“Zoom In” Strategy Part I: Observations and Building a Hypothesis
I worked with Laura Laborde in her classroom using a strategy with the following learning targets:
- I can observe closely and critically.
- I can form a flexible hypothesis.
- I can ask meaningful questions.
These targets are similar to, and could be used as scaffolding for, close reading. In addition, the activity addresses speaking and listening skills. Laura and I worked with images instead of text, but I think this same technique is transferable to text. We also started with the 3-2-1 strategy, and students used the word “looking” to explore thinking about that concept.
There are still a few bugs to work out with this strategy (we only tried it twice), so if other teachers try it, I would love to hear variations!
We used a piece of art from The Great Depression because Laura is introducing Of Mice and Men right now to students, and the image reinforces how individuals were disempowered (like Lenny, Crooks, Curley’s wife and others) during The Great Depression.
The strategy is as follows:

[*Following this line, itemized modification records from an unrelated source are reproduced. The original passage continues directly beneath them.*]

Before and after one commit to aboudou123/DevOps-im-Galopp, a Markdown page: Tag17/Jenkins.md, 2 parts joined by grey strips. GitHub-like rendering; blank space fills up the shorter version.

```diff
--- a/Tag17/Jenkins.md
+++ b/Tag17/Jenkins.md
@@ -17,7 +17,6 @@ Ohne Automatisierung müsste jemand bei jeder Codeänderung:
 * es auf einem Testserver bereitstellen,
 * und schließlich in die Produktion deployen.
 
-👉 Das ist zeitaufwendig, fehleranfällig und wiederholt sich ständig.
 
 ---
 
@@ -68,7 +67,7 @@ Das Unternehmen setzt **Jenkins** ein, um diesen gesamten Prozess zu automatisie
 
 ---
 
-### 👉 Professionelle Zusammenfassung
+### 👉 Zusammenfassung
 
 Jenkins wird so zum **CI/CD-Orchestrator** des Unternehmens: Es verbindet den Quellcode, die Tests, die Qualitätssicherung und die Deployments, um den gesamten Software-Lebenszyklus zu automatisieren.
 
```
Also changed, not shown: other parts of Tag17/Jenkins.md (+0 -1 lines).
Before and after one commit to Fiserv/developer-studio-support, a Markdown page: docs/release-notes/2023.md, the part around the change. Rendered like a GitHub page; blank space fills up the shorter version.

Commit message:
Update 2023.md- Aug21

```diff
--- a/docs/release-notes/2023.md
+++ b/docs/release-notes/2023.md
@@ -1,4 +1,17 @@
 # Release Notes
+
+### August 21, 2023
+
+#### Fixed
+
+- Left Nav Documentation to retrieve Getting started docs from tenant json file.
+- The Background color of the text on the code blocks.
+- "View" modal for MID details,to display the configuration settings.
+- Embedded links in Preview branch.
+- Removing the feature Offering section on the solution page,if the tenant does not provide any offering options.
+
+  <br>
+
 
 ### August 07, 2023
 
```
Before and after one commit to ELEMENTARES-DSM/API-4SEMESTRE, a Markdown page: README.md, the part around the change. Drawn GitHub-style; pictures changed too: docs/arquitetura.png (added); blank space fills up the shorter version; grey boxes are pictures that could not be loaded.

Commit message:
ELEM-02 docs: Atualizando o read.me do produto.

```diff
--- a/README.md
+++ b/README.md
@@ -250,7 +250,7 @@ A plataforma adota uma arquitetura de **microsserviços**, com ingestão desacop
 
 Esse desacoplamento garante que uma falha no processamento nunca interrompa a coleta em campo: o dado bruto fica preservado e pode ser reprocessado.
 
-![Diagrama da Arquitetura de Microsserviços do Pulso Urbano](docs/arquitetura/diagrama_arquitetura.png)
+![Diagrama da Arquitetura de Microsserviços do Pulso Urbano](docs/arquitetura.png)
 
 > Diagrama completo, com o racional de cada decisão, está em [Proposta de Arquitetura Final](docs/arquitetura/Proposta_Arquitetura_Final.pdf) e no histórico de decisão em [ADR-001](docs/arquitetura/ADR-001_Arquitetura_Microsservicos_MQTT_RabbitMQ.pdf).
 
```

1. Show a piece of an image.
2. Ask students to write down what they observe
3. Discuss what students wrote down
4. Have students write a hypothesis/interpretation for what the image might be and ask a question about the image, specifically, something they “wonder” about
5. Share and discuss
6. Show a second piece of the image
7. Repeat step two and three (observation-share)
8. Ask them to revisit the original hypothesis and revise it evaluating how thinking has changed and come up with another thing they are “wondering” now
9. Share and discuss
10. Show a third piece of the image and repeat the process, but this time, maybe ask students to deepen the thinking about the hypothesis focusing on not just what the image is, but also on what it means. You can begin to talk about themes in this way
11. Cont. showing parts of the image and repeated the process until it is totally revealed to students
Have a final reflective conversation about how students thinking changed and why it was important to form a hypothesis but also be flexible throughout the process
12. After this process, students were brought back to the 3-2-1 strategy as part of the reflection. I am going to talk more about this in the second post about the “Zoom In” strategy which Laura implemented on her own.
Here is a Power Point with the images used for this activity: Zoom In, Great Depression Activity
This activity was modified from Making Thinking Visible.